SURMOUNT-able: Lilly's tirzepatide clears high bar set by Novo's Wegovy in obesity

The unstoppable march of Eli Lilly’s tirzepatide continues. Having previously shown the dual GIP/GLP-1 agonist reduces the weight of people with diabetes, Lilly has now delivered a hit in its first phase 3 pure play obesity trial, putting Novo Nordisk’s Wegovy on notice that a serious challenger may be on the horizon.

Evidence that tirzepatide poses a threat to Wegovy and Ozempic, respectively the obesity and diabetes versions of Novo’s GLP-1 drug semaglutide, emerged a little more than one year ago with the delivery of data from SURPASS-2. That pivotal trial found tirzepatide beat semaglutide in terms of effect on blood sugar and weight loss, making it a double threat to Novo’s blockbuster molecule.

The latest in Lilly’s long series of data drops comes from SURMOUNT-1, the first pivotal, global phase 3 to evaluate tirzepatide in obese or overweight adults who have at least one comorbidity but don’t have diabetes. Lilly compared the effect of three doses of tirzepatide to placebo over 72 weeks. 

Average weight reductions ranged from 16% at the low, 5-mg dose, to 22.5% at the high, 15-mg dose. The average weight reduction in the placebo group was 2.4%, causing the study to meet its primary goal. 

“Tirzepatide is the first investigational medicine to deliver more than 20% weight loss on average in a phase 3 study, reinforcing our confidence in its potential to help people living with obesity,” Jeff Emmick, vice president of product development at Lilly Diabetes, said in a statement. “Obesity is a chronic disease that requires effective treatment options.”

To put the results in context, Novo linked semaglutide to a 14.9% average weight reduction in STEP-1, a 68-week clinical trial of nondiabetic patients with obesity or who are overweight and have at least one weight-related comorbidity. In SURMOUNT-1, average weight loss ranged from 16 kg to 24 kg, depending on the dose. The placebo arms of the two trials performed comparably.

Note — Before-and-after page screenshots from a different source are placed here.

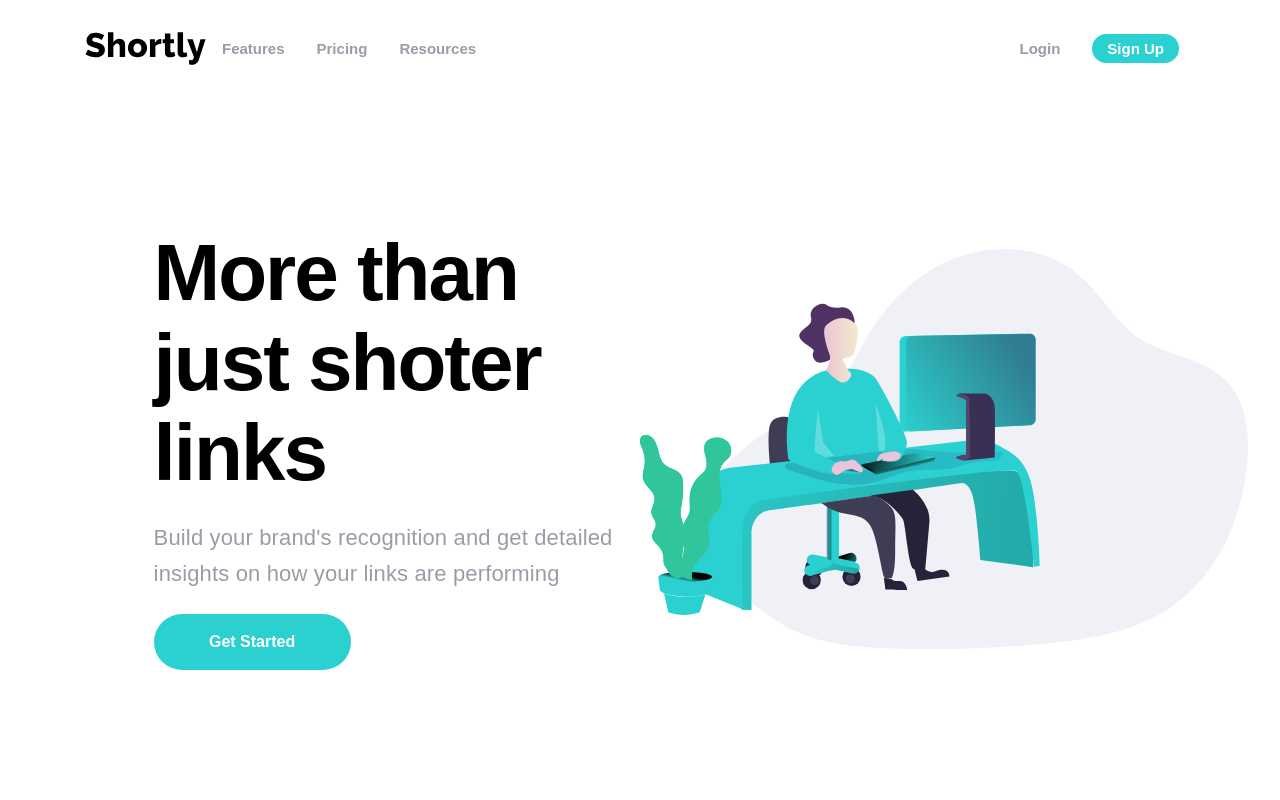
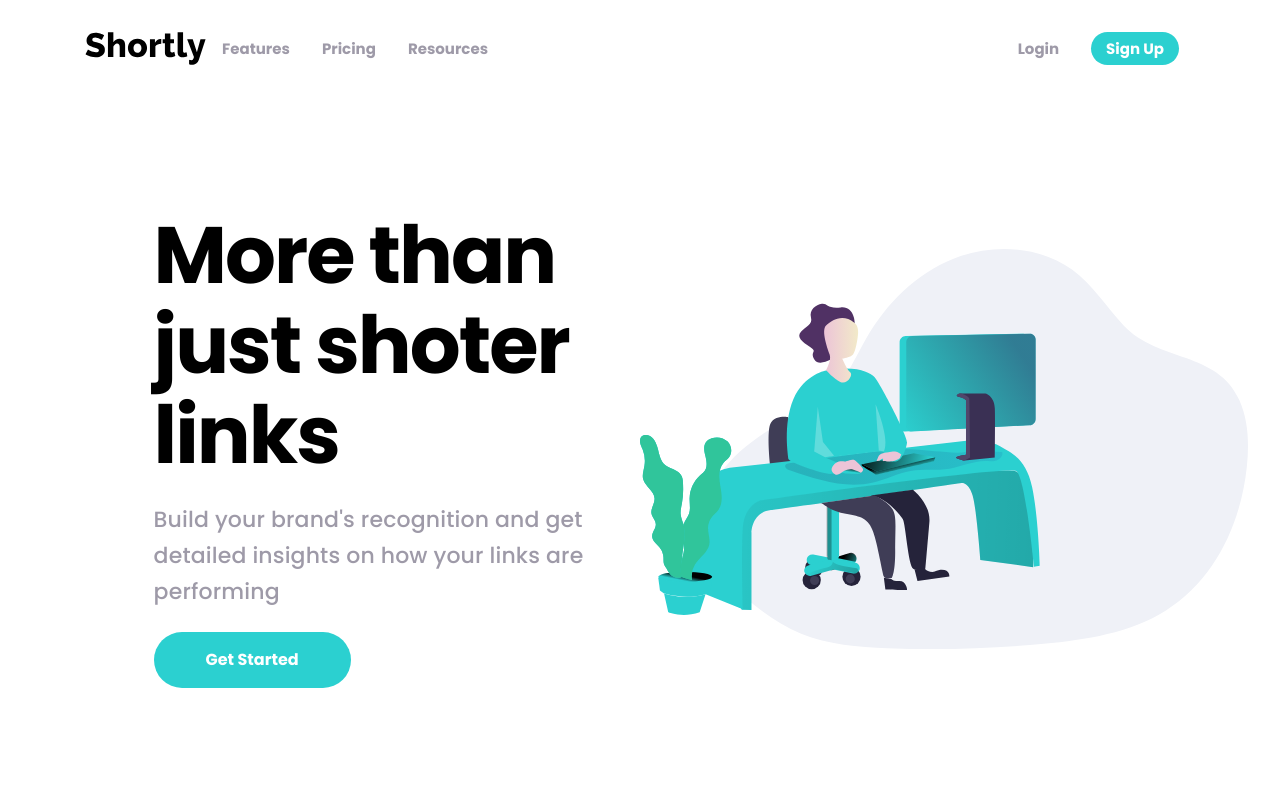
Before and after one commit to glopzel/shortly, a React (Vite) app: page / in a window 1280 px wide. Shown: the top 800 px of the page. Built offline with nearby package versions, Linux system fonts and the light colour scheme.

Commit message:
font added

```diff
--- a/index.html
+++ b/index.html
@@ -4,7 +4,10 @@
     <meta charset="UTF-8" />
     <link rel="icon" type="image/svg+xml" href="/vite.svg" />
     <meta name="viewport" content="width=device-width, initial-scale=1.0" />
-    <title>Vite + React</title>
+    <title>Shortly</title>
+    <link rel="preconnect" href="https://fonts.googleapis.com">
+    <link rel="preconnect" href="https://fonts.gstatic.com" crossorigin>
+    <link href="https://fonts.googleapis.com/css2?family=Poppins:wght@500;700&display=swap" rel="stylesheet">
   </head>
   <body>
     <div id="root"></div>
--- a/src/App.css
+++ b/src/App.css
@@ -58,6 +58,7 @@ h5 {
   letter-spacing: 0.12px;
   line-height: 32px;
   margin: 1em 0;
+  color: rgb(158, 154, 168);
 }
 
 .sub-heading {
@@ -378,7 +379,6 @@ footer .container {
   .hero-p {
     letter-spacing: 0.15px;
     line-height: 36px;
-    color: rgb(158, 154, 168);
   }
 
   .input-submit {
--- a/src/index.css
+++ b/src/index.css
@@ -13,7 +13,7 @@
   margin: 0;
   padding: 0;
   font: inherit;
-  font-family: "Rubik", sans-serif;
+  font-family: 'Poppins', sans-serif;
 }
 
 html {
```
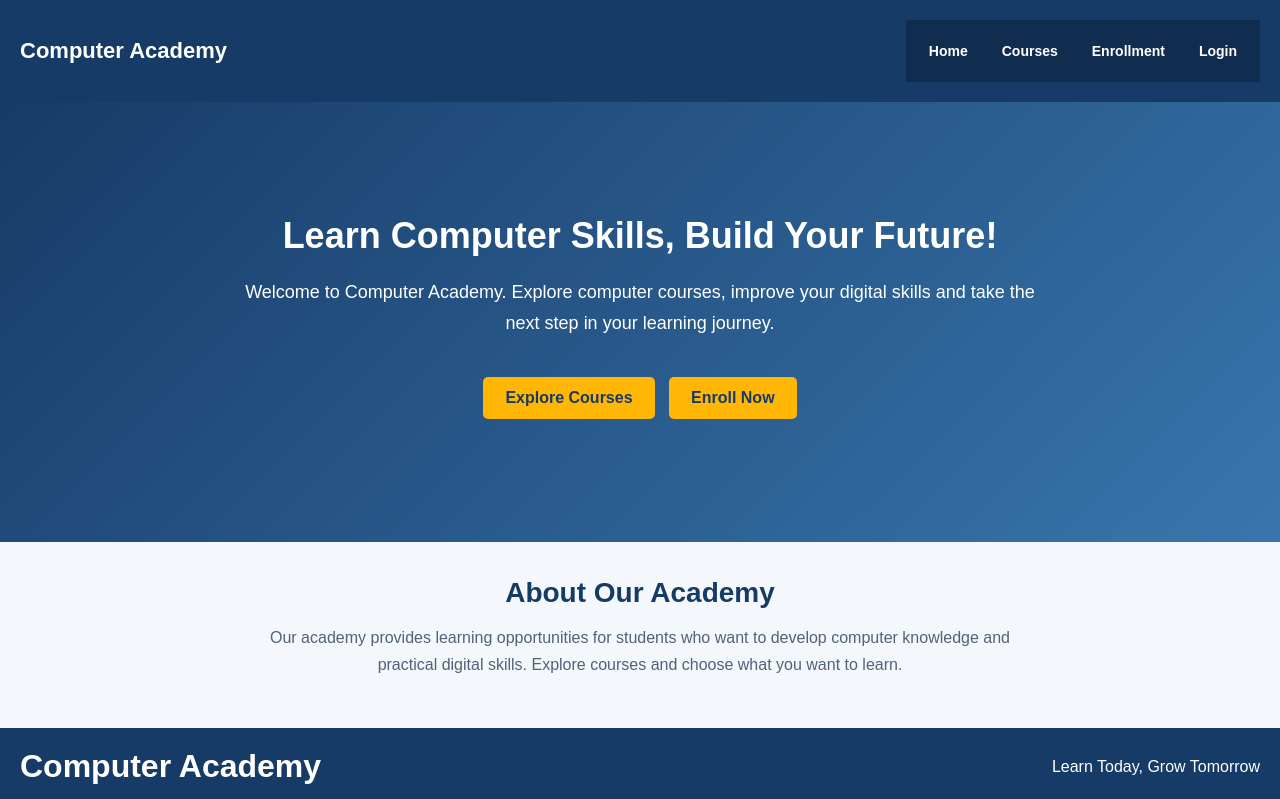
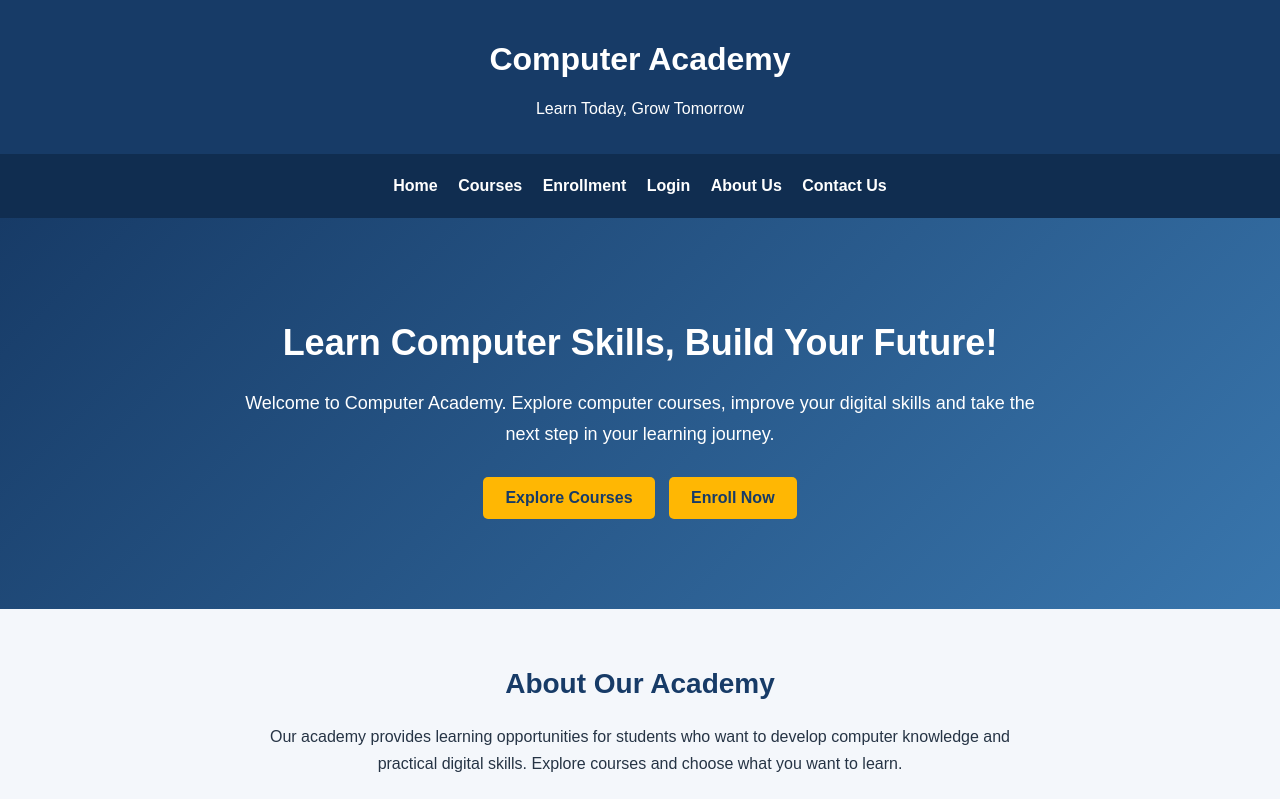
Before and after one commit to sunainabangar1618-sketch/computer-course-enrollnment, a plain HTML site: page index.html in a window 1280 px wide. Shown: the top 799 px of the page. Drawn offline with Linux system fonts and the light colour scheme.

Commit message:
Refactor HTML for consistent naming and structure
Updated links and titles for consistency in the HTML structure.

```diff
--- a/index.html
+++ b/index.html
@@ -1,199 +1,3 @@
-
-<!DOCTYPE html>
-<html lang="en">
-<head>
-  <meta charset="UTF-8">
-  <meta name="viewport" content="width=device-width, initial-scale=1.0">
-  <title>Computer Course Enrollment</title>
-
-  <style>
-    * {
-      margin: 0;
-      padding: 0;
-      box-sizing: border-box;
-      font-family: Arial, sans-serif;
-    }
-
-    body {
-      background: #f4f7fc;
-      color: #172554;
-    }
-
-    header {
-      background: #102b5c;
-      color: white;
-      padding: 20px 7%;
-      display: flex;
-      justify-content: space-between;
-      align-items: center;
-      flex-wrap: wrap;
-      gap: 15px;
-    }
-
-    header h2 {
-      font-size: 22px;
-    }
-
-    nav {
-      display: flex;
-      flex-wrap: wrap;
-      gap: 18px;
-    }
-
-    nav a {
-      color: white;
-      text-decoration: none;
-      font-size: 14px;
-    }
-
-    nav a:hover {
-      color: #8ed8ff;
-    }
-
-    .hero {
-      min-height: 440px;
-      padding: 75px 8%;
-      display: flex;
-      align-items: center;
-      background: linear-gradient(120deg, #102b5c, #1765a8);
-      color: white;
-    }
-
-    .hero-content {
-      max-width: 650px;
-    }
-
-    .hero h1 {
-      font-size: 42px;
-      margin-bottom: 20px;
-    }
-
-    .hero p {
-      font-size: 17px;
-      line-height: 1.7;
-      margin-bottom: 28px;
-    }
-
-    .btn {
-      display: inline-block;
-      background: #ffca55;
-      color: #172554;
-      padding: 13px 23px;
-      border-radius: 7px;
-      text-decoration: none;
-      font-weight: bold;
-      margin: 5px;
-    }
-
-    section {
-      padding: 55px 8%;
-      text-align: center;
-    }
-
-    section h2 {
-      font-size: 29px;
-      margin-bottom: 15px;
-    }
-
-    .intro {
-      color: #52627a;
-      line-height: 1.7;
-      max-width: 700px;
-      margin: auto;
-    }
-
-    .courses {
-      display: grid;
-      grid-template-columns: repeat(auto-fit, minmax(210px, 1fr));
-      gap: 20px;
-      margin-top: 30px;
-    }
-
-    .course {
-      background: white;
-      padding: 25px;
-      border-radius: 12px;
-      box-shadow: 0 4px 15px #102b5c12;
-    }
-
-    .course h3 {
-      margin-bottom: 12px;
-      color: #1765a8;
-    }
-
-    .course p {
-      color: #52627a;
-      line-height: 1.6;
-      font-size: 14px;
-    }
-
-    .enroll {
-      background: #e4efff;
-    }
-
-    footer {
-      background: #102b5c;
-      color: white;
-      padding: 25px;
-      text-align: center;
-      line-height: 1.8;
-    }
-
-    @media(max-width: 600px) {
-      .hero h1 {
-        font-size: 32px;
-      }
-
-      header {
-        justify-content: center;
-      }
-
-      nav {
-        justify-content: center;
-      }
-    }
-  </style>
-</head>
-
-<body>
-
-  <header>
-    <h2>Computer Academy</h2>
-
-    <nav>
-      <a href="index.html">Home</a>
-      <a href="courses.html">Courses</a>
-      <a href="Enrollment.html">Enrollment</a>
-      <a href="Authentication.html">Login</a>
-    </nav>
-  </header>
-
-  <div class="hero">
-    <div class="hero-content">
-      <h1>Learn Computer Skills, Build Your Future!</h1>
-
-      <p>
-        Welcome to Computer Academy.
-        Explore computer courses, improve your digital skills
-        and take the next step in your learning journey.
-      </p>
-
-      <a href="courses.html" class="btn">Explore Courses</a>
-      <a href="Enrollment.html" class="btn">Enroll Now</a>
-    </div>
-  </div>
-
-  <section>
-    <h2>About Our Academy</h2>
-
-    <p class="intro">
-      Our academy provides learning opportunities for students
-      who want to develop computer knowledge and practical
-      digital skills. Explore courses and choose what you want
-      to learn.
-    </p>
-  </section>
-
 <!DOCTYPE html>
 <html lang="en">
 <head>
@@ -358,8 +162,8 @@
   <nav>
     <a href="index.html">Home</a>
     <a href="courses.html">Courses</a>
-    <a href="enrollment.html">Enrollment</a>
-    <a href="authentication.html">Login</a>
+    <a href="Enrollment.html">Enrollment</a>
+    <a href="Authentication.html">Login</a>
     <a href="about.html">About Us</a>
     <a href="contact.html">Contact Us</a>
   </nav>
@@ -376,7 +180,7 @@
       </p>
 
       <a href="courses.html" class="btn">Explore Courses</a>
-      <a href="enrollment.html" class="btn">Enroll Now</a>
+      <a href="Enrollment.html" class="btn">Enroll Now</a>
 
     </div>
   </div>
@@ -448,7 +252,7 @@
 
     <br>
 
-    <a href="enrollment.html" class="btn">Apply for Enrollment</a>
+    <a href="Enrollment.html" class="btn">Apply for Enrollment</a>
   </section>
 
   <footer>
```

Cross-trial comparisons can be unreliable, but the available clinical data suggest tirzepatide has a shot at disrupting the obesity market. Between 89% and 96% of participants on tirzepatide had a 5% or greater body weight reduction, compared to 28% in the placebo group and 86% in the semaglutide study. Lilly also reported that 55% and 63% of people on, respectively, the middle and high doses of tirzepatide had a 20% or greater weight reduction, versus 1.3% of their peers on placebo and 32% in STEP-1.

The top-line safety and tolerability results shared by Lilly are free from red flags. The most commonly reported adverse event at the high dose was nausea—31% at the high dose—followed by diarrhea and vomiting at 23% and 12%, respectively. Lilly is yet to share a detailed look at the data but said events were generally of mild to moderate severity and happened during the dose-escalation period. The rates of discontinuation because of adverse events were 4% to 7% on tirzepatide versus 3% for placebo.

While the study suggests tirzepatide causes unpleasant side effects in some people, the findings are in line with expectations. The Wegovy label lists adverse event rates of 44% for nausea, 30% for diarrhea and 24% for vomiting. Seven percent of patients on Wegovy discontinued because of adverse events.

Lilly filed for FDA approval of tirzepatide in adults with Type 2 diabetes late last year, putting it on track to receive a decision over the summer. The anticipated approval will kick off the first part of an anticipated two-stage rollout, in which Lilly will first target diabetes before later expanding into obesity.

The latest tirzepatide data exceeded the already-high expectations, Mizuho analyst Vamil Divan said in an April 28 note. "The tolerability profile appears generally inline with expectations, and the combination of the two suggests a multi-billion dollar opportunity for the drug in the obesity indication, on top of the multi-billion dollar opportunity it already likely has in patients with diabetes," Divan said.